▶ _Source material_:
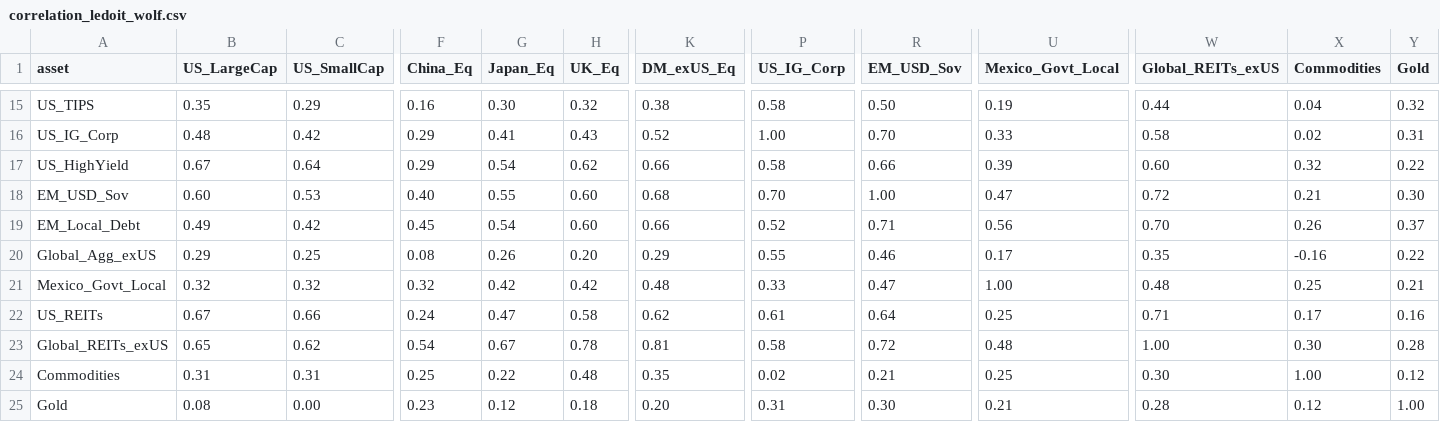
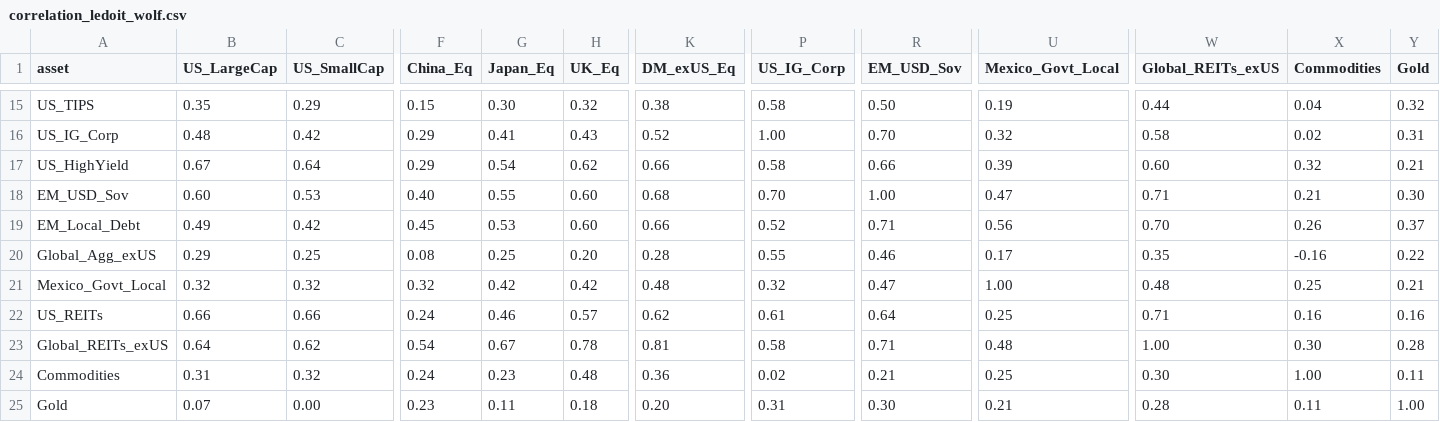
Before and after one commit to DuiArte/ltcma-methodology, a CSV file: assumptions/correlation_ledoit_wolf.csv, drawn as a sheet; only a part is shown, gaps mark what is left out; the diff covers the shown part only; the diff names each change by its address in the sheet, - before the commit and + after, or states it on an @@ line.

```diff
--- a/assumptions/correlation_ledoit_wolf.csv
+++ b/assumptions/correlation_ledoit_wolf.csv
-F15 (China_Eq): 0.16
+F15 (China_Eq): 0.15
-U16 (Mexico_Govt_Local): 0.33
+U16 (Mexico_Govt_Local): 0.32
-Y17 (Gold): 0.22
+Y17 (Gold): 0.21
-W18 (Global_REITs_exUS): 0.72
+W18 (Global_REITs_exUS): 0.71
-G19 (Japan_Eq): 0.54
+G19 (Japan_Eq): 0.53
-G20 (Japan_Eq): 0.26
+G20 (Japan_Eq): 0.25
-K20 (DM_exUS_Eq): 0.29
+K20 (DM_exUS_Eq): 0.28
-P21 (US_IG_Corp): 0.33
+P21 (US_IG_Corp): 0.32
-B22 (US_LargeCap): 0.67
+B22 (US_LargeCap): 0.66
-G22 (Japan_Eq): 0.47
+G22 (Japan_Eq): 0.46
-H22 (UK_Eq): 0.58
+H22 (UK_Eq): 0.57
-X22 (Commodities): 0.17
+X22 (Commodities): 0.16
-B23 (US_LargeCap): 0.65
+B23 (US_LargeCap): 0.64
-R23 (EM_USD_Sov): 0.72
+R23 (EM_USD_Sov): 0.71
-C24 (US_SmallCap): 0.31
+C24 (US_SmallCap): 0.32
-F24 (China_Eq): 0.25
+F24 (China_Eq): 0.24
-G24 (Japan_Eq): 0.22
+G24 (Japan_Eq): 0.23
-K24 (DM_exUS_Eq): 0.35
+K24 (DM_exUS_Eq): 0.36
-Y24 (Gold): 0.12
+Y24 (Gold): 0.11
-B25 (US_LargeCap): 0.08
+B25 (US_LargeCap): 0.07
-G25 (Japan_Eq): 0.12
+G25 (Japan_Eq): 0.11
-X25 (Commodities): 0.12
+X25 (Commodities): 0.11
```
Also changed, not shown: 36 edited cells elsewhere in this file, assumptions/capital_market_assumptions.csv, assumptions/correlation_sample_15y.csv, 5 other files.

▶ _Task directions_: Hand back the data above exactly, with no images.

▶ _Finished exercise_:
Before and after one commit to DuiArte/ltcma-methodology, a CSV file: assumptions/correlation_ledoit_wolf.csv, drawn as a sheet; only a part is shown, gaps mark what is left out; the diff covers the shown part only; the diff names each change by its address in the sheet, - before the commit and + after, or states it on an @@ line.

```diff
--- a/assumptions/correlation_ledoit_wolf.csv
+++ b/assumptions/correlation_ledoit_wolf.csv
-F15 (China_Eq): 0.16
+F15 (China_Eq): 0.15
-U16 (Mexico_Govt_Local): 0.33
+U16 (Mexico_Govt_Local): 0.32
-Y17 (Gold): 0.22
+Y17 (Gold): 0.21
-W18 (Global_REITs_exUS): 0.72
+W18 (Global_REITs_exUS): 0.71
-G19 (Japan_Eq): 0.54
+G19 (Japan_Eq): 0.53
-G20 (Japan_Eq): 0.26
+G20 (Japan_Eq): 0.25
-K20 (DM_exUS_Eq): 0.29
+K20 (DM_exUS_Eq): 0.28
-P21 (US_IG_Corp): 0.33
+P21 (US_IG_Corp): 0.32
-B22 (US_LargeCap): 0.67
+B22 (US_LargeCap): 0.66
-G22 (Japan_Eq): 0.47
+G22 (Japan_Eq): 0.46
-H22 (UK_Eq): 0.58
+H22 (UK_Eq): 0.57
-X22 (Commodities): 0.17
+X22 (Commodities): 0.16
-B23 (US_LargeCap): 0.65
+B23 (US_LargeCap): 0.64
-R23 (EM_USD_Sov): 0.72
+R23 (EM_USD_Sov): 0.71
-C24 (US_SmallCap): 0.31
+C24 (US_SmallCap): 0.32
-F24 (China_Eq): 0.25
+F24 (China_Eq): 0.24
-G24 (Japan_Eq): 0.22
+G24 (Japan_Eq): 0.23
-K24 (DM_exUS_Eq): 0.35
+K24 (DM_exUS_Eq): 0.36
-Y24 (Gold): 0.12
+Y24 (Gold): 0.11
-B25 (US_LargeCap): 0.08
+B25 (US_LargeCap): 0.07
-G25 (Japan_Eq): 0.12
+G25 (Japan_Eq): 0.11
-X25 (Commodities): 0.12
+X25 (Commodities): 0.11
```
Also changed, not shown: 36 edited cells elsewhere in this file, assumptions/capital_market_assumptions.csv, assumptions/correlation_sample_15y.csv, 5 other files.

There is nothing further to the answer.